If the attorney’s mission is to maximize employer objectives, the plan should contain a vesting (forfeitability) schedule or other forfeiture of benefits provision desired by the employer. For example, many employer-controlled plans remain unvested for a number of years and then have only graduated vesting. ERISA’s vesting requirements do not apply to a properly designed nonqualified deferred compensation plan. Planners, particularly the attorneys who draft nonqualified plans, should keep in mind that, regardless of whether an employee’s benefits are subject to forfeiture, the plan must never give the employee any right in the assets that the employer may have purchased to meet its obligations under the plan. Even if plan benefits are fully vested, there should be no adverse income tax implications to the covered employee, as long as: (1) the employer’s promise to pay benefits is unsecured; and (2) the agreement is signed before the employee earns the income.
The individual drafting a nonqualified deferred compensation plan should consider the following:
- Confining eligibility to certain key executives or technical or sales personnel
- Making plan eligibility either part of a predetermined company policy or adopting the plan for specific individuals as the need arises
- Including performance incentives (e.g., basing benefits or contributions on salary increases, profits, sales goals, the value of employer stock, or upon the satisfactory achievement of specified objectives)
- Including clauses that trigger a forfeiture of benefits for termination of employment or for undesirable conduct
Establishing a two-tier interest rate on participant deferrals or employer contributions toward financing the benefit of a given employee (e.g., the plan could credit dollars at a lower rate of return if the employee retired or terminated employment prior to a given date, and at a higher rate if the employee stayed and met other employer conditions)
Paying benefits only upon the same terms and conditions as in the employer’s qualified plan
Where an employee is the more powerful force in the bargaining process, his objectives are typically the following:
Additional forms of compensation, the income tax on which is deferred as long as possible, so that money otherwise paid in taxes may continue to work for the employee for many years (this compounding of dollars otherwise paid in taxes is a major benefit of a nonqualified deferred compensation plan)

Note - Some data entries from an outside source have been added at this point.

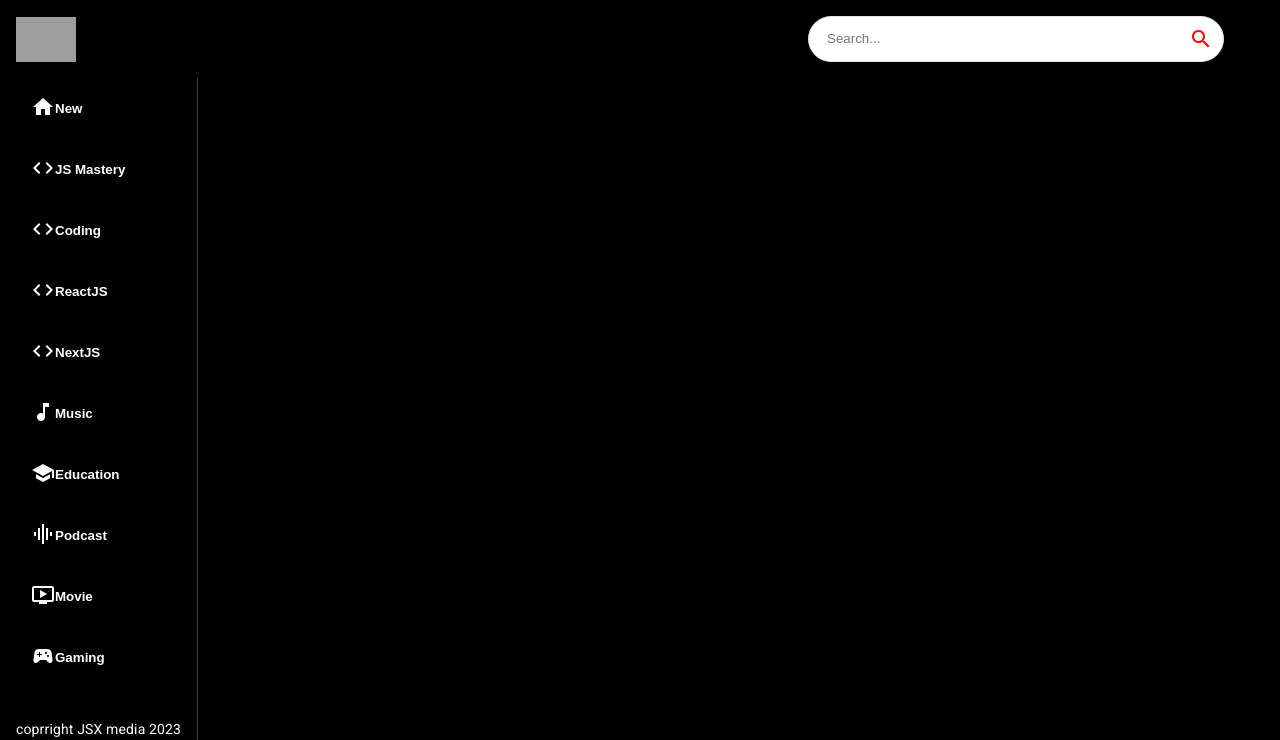
Repository: hieuhieu10/youtube_clone
Page: /
An editor plug-in stored every save of this project. The page is shown before and after the next save, followed by the edit.
The browser window is 1280 px wide. The pictures show the whole page.
Pictures or frames that could not be fetched are drawn as grey boxes. The project was rebuilt for these pictures with package versions that can differ from the ones it lists, and the page was loaded fresh each time. Also part of the build but not shown: src/components/ChannelDetail.jsx, src/components/VideoDetail.jsx, src/components/SearchFeed.jsx.

Above is the page before, as saved 2023-04-13 18:05:33.

### public/index.html
<!DOCTYPE html>
<html lang="en">

<head>
  <meta charset="utf-8" />
  <link rel="icon" href="%PUBLIC_URL%/favicon.ico" />
  <meta name="viewport" content="width=device-width, initial-scale=1" />
  <meta name="theme-color" content="#000000" />
  <meta name="description" content="Web site created using create-react-app" />
  <link rel="apple-touch-icon" href="%PUBLIC_URL%/logo192.png" />

  <link rel="manifest" href="%PUBLIC_URL%/manifest.json" />
  <link rel="stylesheet" href="https://fonts.googleapis.com/icon?family=Material+Icons" />
  <link rel="stylesheet" href="https://fonts.googleapis.com/css?family=Roboto:300,400,500,700&display=swap" />
  <title>youtube Clone</title>
</head>

<body>
  <noscript>You need to enable JavaScript to run this app.</noscript>
  <div id="root"></div>

</body>

</html>

### src/index.js
import React from "react";
import  ReactDOM  from "react-dom/client";

import App from "./App";
import './index.css';

const root = ReactDOM.createRoot(document.getElementById('root'))
root.render(<App/>)

### src/App.js
import React from 'react'
import { BrowserRouter, Routes, Route } from 'react-router-dom'
import { Box } from '@mui/material'

import { Navbar, ChannelDetail, Feed, SearchFeed, VideoDetail } from './components'

const App = () => (
      <BrowserRouter>
      <Box sx={{backgroundColor: '#000'}}>
         < Navbar/>
          <Routes>
            <Route path='/' exact element={<Feed/>}/>
            <Route path='/video/:id'  element={<VideoDetail/>}/>
            <Route path='/Channel/:id'  element={<ChannelDetail/>}/>
            <Route path='/Search/:SearchTerm'  element={<SearchFeed/>}/>
          </Routes>
      </Box>
      </BrowserRouter>
      )

export default App

### src/components/index.js
export {default as Navbar}  from './Navbar'
export {default as Feed} from './Feed'
export {default as ChannelDetail} from './ChannelDetail'
export {default as VideoDetail} from './VideoDetail'
export {default as SearchFeed} from './SearchFeed'
export {default as SearchBar} from './SearchBar'
export {default as SideBar} from './SideBar'

### src/components/Navbar.jsx
import { Stack } from "@mui/material"
import { Link } from "react-router-dom"

import {logo} from '../utils/constants'
import SearchBar from "./SearchBar"
const Navbar = () => (
    <Stack direction='row'
    alignItems='center'
    p={2}
    sx={{ position: 'sticky',background: '#000',
    top:0, justifyContent: 'space-between' }}>
      <Link to='/' style={{display: 'flex', alignItems: 'center'}}>
        <img src={logo} alt="logo" height={45}/>
      </Link>
      <SearchBar/>

      </Stack>
  )


export default Navbar

### src/components/Feed.jsx
import { useState, useEffect } from "react"
import { Box, Stack, Typography } from "@mui/material"
import SideBar from "./SideBar"
const Feed = () => {
  return (
    <Stack sx={{flexDirection: {sx: "column", md: "row"}}}>
      <Box sx={{height: {sx: 'auto', md: '92vh', } , borderRight: '1px solid #3d3d3d', px: {sx: 0, md: 2}}}>
        <SideBar/>
        <Typography className="copyright" variant="body2" sx={{mt: 1.5, color: '#fff'}}>
          coprright JSX media 2023
        </Typography>
      </Box>

    </Stack>
  )
}

export default Feed

### src/components/SearchBar.jsx
import { useState } from "react"
import { useNavigate } from "react-router-dom"
import { Paper, IconButton } from "@mui/material"
import {Search} from '@mui/icons-material'

const SearchBar = () => {
  return (
    <Paper component="form" onSubmit={()=>{}}
    sx={{borderRadius: 20 ,
        border: '1px solid #e3e3e3',
        pl:2,
        boxShadow: 'none',
        mr: {sm:5}
        }}>
          <input className="search-bar" placeholder="Search..." value="" onChange={()=>{}}/>
          <IconButton type="submit" sx={{p:'10px', color:'red' }}>
            <Search/>
          </IconButton>

    </Paper>
  )
}

export default SearchBar

### src/components/SideBar.jsx
import { Stack } from "@mui/material"
import { categories } from "../utils/constants"


const selectedCategory = "new"
const SideBar = () => {
  return (
    <Stack direction='row' sx={{overflow: 'auto', height: {sx: 'auto', md: '95%'}, flexDirection: { md: 'column'}}}>
        {categories.map((category) => (
            <button className="category-btn"
              style={{background: category.name === selectedCategory && '#FC1503', color: 'white'}}
              key={category.name}
            >
                <span>{category.icon}</span>
                <span>{category.name}</span>

            </button>
        ))}
    </Stack>
  )
}

export default SideBar

### src/utils/constants.js
import MusicNoteIcon from '@mui/icons-material/MusicNote';
import HomeIcon from '@mui/icons-material/Home';
import CodeIcon from '@mui/icons-material/Code';
import OndemandVideoIcon from '@mui/icons-material/OndemandVideo';
import SportsEsportsIcon from '@mui/icons-material/SportsEsports';
import LiveTvIcon from '@mui/icons-material/LiveTv';
import SchoolIcon from '@mui/icons-material/School';
import FaceRetouchingNaturalIcon from '@mui/icons-material/FaceRetouchingNatural';
import CheckroomIcon from '@mui/icons-material/Checkroom';
import GraphicEqIcon from '@mui/icons-material/GraphicEq';
import TheaterComedyIcon from '@mui/icons-material/TheaterComedy';
import FitnessCenterIcon from '@mui/icons-material/FitnessCenter';
import DeveloperModeIcon from '@mui/icons-material/DeveloperMode';

export const logo = 'https://i.ibb.co/s9Qys2j/logo.png';

export const categories = [
  { name: 'New', icon: <HomeIcon />, },
  { name: 'JS Mastery', icon: <CodeIcon />, },
  { name: 'Coding', icon: <CodeIcon />, },
  { name: 'ReactJS', icon: <CodeIcon />, },
  { name: 'NextJS', icon: <CodeIcon />, },
  { name: 'Music', icon: <MusicNoteIcon /> },
  { name: 'Education', icon: <SchoolIcon />, },
  { name: 'Podcast', icon: <GraphicEqIcon />, },
  { name: 'Movie', icon: <OndemandVideoIcon />, },
  { name: 'Gaming', icon: <SportsEsportsIcon />, },
  { name: 'Live', icon: <LiveTvIcon />, },
  { name: 'Sport', icon: <FitnessCenterIcon />, },
  { name: 'Fashion', icon: <CheckroomIcon />, },
  { name: 'Beauty', icon: <FaceRetouchingNaturalIcon />, },
  { name: 'Comedy', icon: <TheaterComedyIcon />, },
  { name: 'Gym', icon: <FitnessCenterIcon />, },
  { name: 'Crypto', icon: <DeveloperModeIcon />, },
];

export const demoThumbnailUrl = 'https://i.ibb.co/G2L2Gwp/API-Course.png';
export const demoChannelUrl = '/channel/UCmXmlB4-HJytD7wek0Uo97A';
export const demoVideoUrl = '/video/GDa8kZLNhJ4';
export const demoChannelTitle = 'JavaScript Mastery';
export const demoVideoTitle = 'Build and Deploy 5 JavaScript & React API Projects in 10 Hours - Full Course | RapidAPI';
export const demoProfilePicture = 'http://dergipark.org.tr/assets/app/images/buddy_sample.png'

Loaded but not shown: src/index.css (common file)

After the next save:
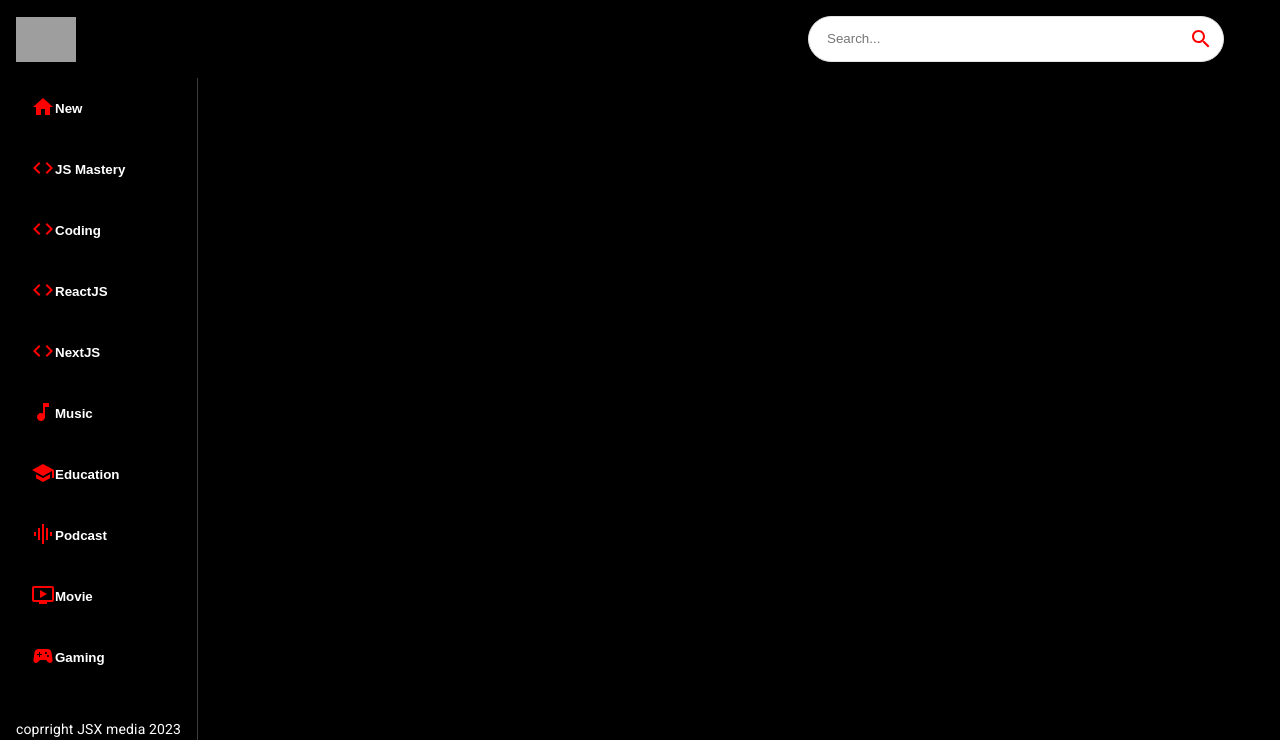
Saved 2 min 40 s later.
--- a/src/components/SideBar.jsx
+++ b/src/components/SideBar.jsx
@@ -11,7 +11,7 @@
               style={{background: category.name === selectedCategory && '#FC1503', color: 'white'}}
               key={category.name}
             >
-                <span>{category.icon}</span>
+                <span style={{color: category.name === selectedCategory ? 'white' : 'red'}}>{category.icon}</span>
                 <span>{category.name}</span>
 
             </button>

Immediate vesting of all benefits, without forfeiture provisions.
If the mission of the attorney who is drafting the nonqualified deferred compensation plan is meeting the employee’s objectives, he should consider the following drafting points:
The inclusion of performance incentives (e.g., basing benefits or contributions on salary increases, profits, sales goals, the value of employer stock, or upon the satisfactory achievement of specified objectives)
The elimination of any clauses that trigger a forfeiture of benefits for termination of employment or for undesirable conduct
Immediate 100 percent vesting
In addition, where the employee has a strong influence, planners should consider requiring the plan to pay benefits in the event of disability. Typically, such benefits should begin immediately upon disability. In addition, the definition of disability should be less stringent than the normal total and permanent disability required for Social Security payments. Possible disputes about disability status can be minimized by shifting the determination of disability to an insurance company or a physician chosen jointly by the employer and the employee.
Example. The Uncanny Corporation promises Jo-Ann Egly, a key executive, that, in return for her continued services until age sixty, she will receive (in addition to her normal salary and other fringe and qualified pension or profit-sharing benefits) $100,000 a year for ten years, beginning at her retirement. Should she die prior to retirement, her children will be paid that amount, beginning at her death.
Like almost all nonqualified deferred compensation plans, the Uncanny Corporation’s plan provides both lifetime retirement and at death payments. If the covered employee retires, the employer pays the promised annual payments from corporate surplus. The employer holds the life insurance policy until the employee’s death, thus realizing income tax-free proceeds that will help the employer’s business recover its costs, and in some cases, may even result in a net gain–even after figuring the time value of the employer’s premium dollars. Insurance agents refer to this as cost recovery deferred compensation.
Reproduced with permission. Copyright The National Underwriter Co. Division of ALM